Materials and Methods: In this conventional content analysis study, we collected data through individual semi-structured interviews with 12 undergraduate nursing students whom had passed at least five semesters.
Statistical Analysis Used: Data collected were analyzed using an inductive approach to conventional content analysis based on the five steps proposed by Graneheim and Lundman. The interviews were promptly transcribed after they were recorded. Lincoln and Guba's criteria were used to confirm the trustworthiness and rigor of the data.
Results: Analyzing the data extracted three categories, namely “Receiving a Rewards (subcategories consist of self-satisfaction, honor, supportiveness, helpfulness, power)”, “Paying the Costs (subcategories consist of Dichotomy and conflict, Physical and mental, annoyance)” and “Effective factors (subcategories consist of Professional trainings, familial/cultural teachings, religious teachings feedback received from others)”.
Conclusion: The nursing students perceived providing fundamental nursing care as “Receiving a reward” and “Paying the cost,” which are affected by different factors. Therefore, nursing instructors should help students balance this contrasting feeling.
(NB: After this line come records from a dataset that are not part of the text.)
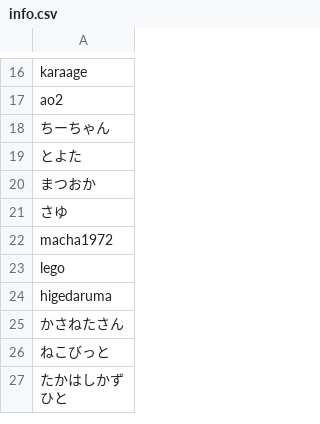
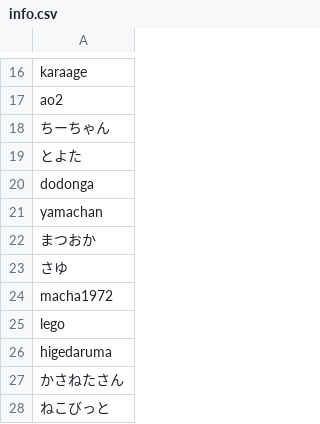
Before and after one commit to karaage0703/ai_zoo_keeper, a CSV file: zoo_002_OMMF2022/images/info.csv, drawn as a sheet; only a part is shown, gaps mark what is left out; the shorter side is filled out with more unchanged rows.

```diff
--- a/zoo_002_OMMF2022/images/info.csv
+++ b/zoo_002_OMMF2022/images/info.csv
@@ -19,2 +19,4 @@ ao2
 とよた
+dodonga
+yamachan
 まつおか
```
Also changed, not shown: 8 other files.
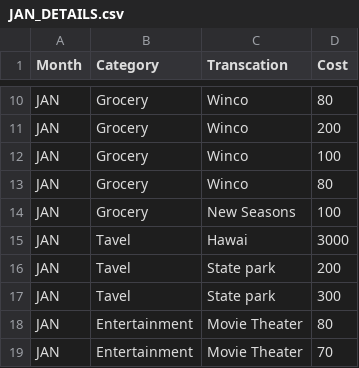
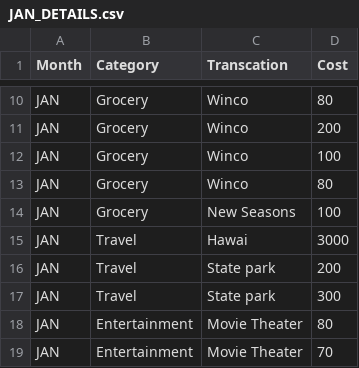
Before and after one commit to raghavan7/budgeting, a CSV file: DataSet/JAN_DETAILS.csv, drawn as a sheet; only a part is shown, gaps mark what is left out.

```diff
--- a/DataSet/JAN_DETAILS.csv
+++ b/DataSet/JAN_DETAILS.csv
@@ -14,5 +14,5 @@ JAN,Grocery,Winco,80
 JAN,Grocery,New Seasons,100
-JAN,Tavel,Hawai,3000
-JAN,Tavel,State park,200
-JAN,Tavel,State park,300
+JAN,Travel,Hawai,3000
+JAN,Travel,State park,200
+JAN,Travel,State park,300
 JAN,Entertainment,Movie Theater,80
```
Also changed, not shown: DataSet/APRL_DETAILS.csv, DataSet/AUG_DETAILS.csv, 37 other files.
Keywords: Nursing, Nursing care, Qualitative research, Student


How to cite this article:
Hajihosseini F, Nazari R. The perception of nursing students of providing patients with fundamental nursing care: “Both good and bad”. J Nurs Midwifery Sci 2020;7:180-5

How to cite this URL:
Hajihosseini F, Nazari R. The perception of nursing students of providing patients with fundamental nursing care: “Both good and bad”. J Nurs Midwifery Sci [serial online] 2020 [cited 2020 Aug 6];7:180-5. Available from: http://www.jnmsjournal.org/text.asp?2020/7/3/180/290539


  Introduction Top


Care is the essence of the nursing profession and refers to offering the assistance required based on scientific principles in a way that it brings patients comfort and relief from suffering.[1] According to Watson, the importance of nurses' role in care lies in the fact that care is the core of the nursing profession, and the science of care is the main concept in nursing education. The purpose of care-oriented training programs in Iran and most other countries is to convey a caregiving attitude to the students, enable them as professionals to provide holistic care, and generate a sense of well-being in patients and make them feel cared for.[2]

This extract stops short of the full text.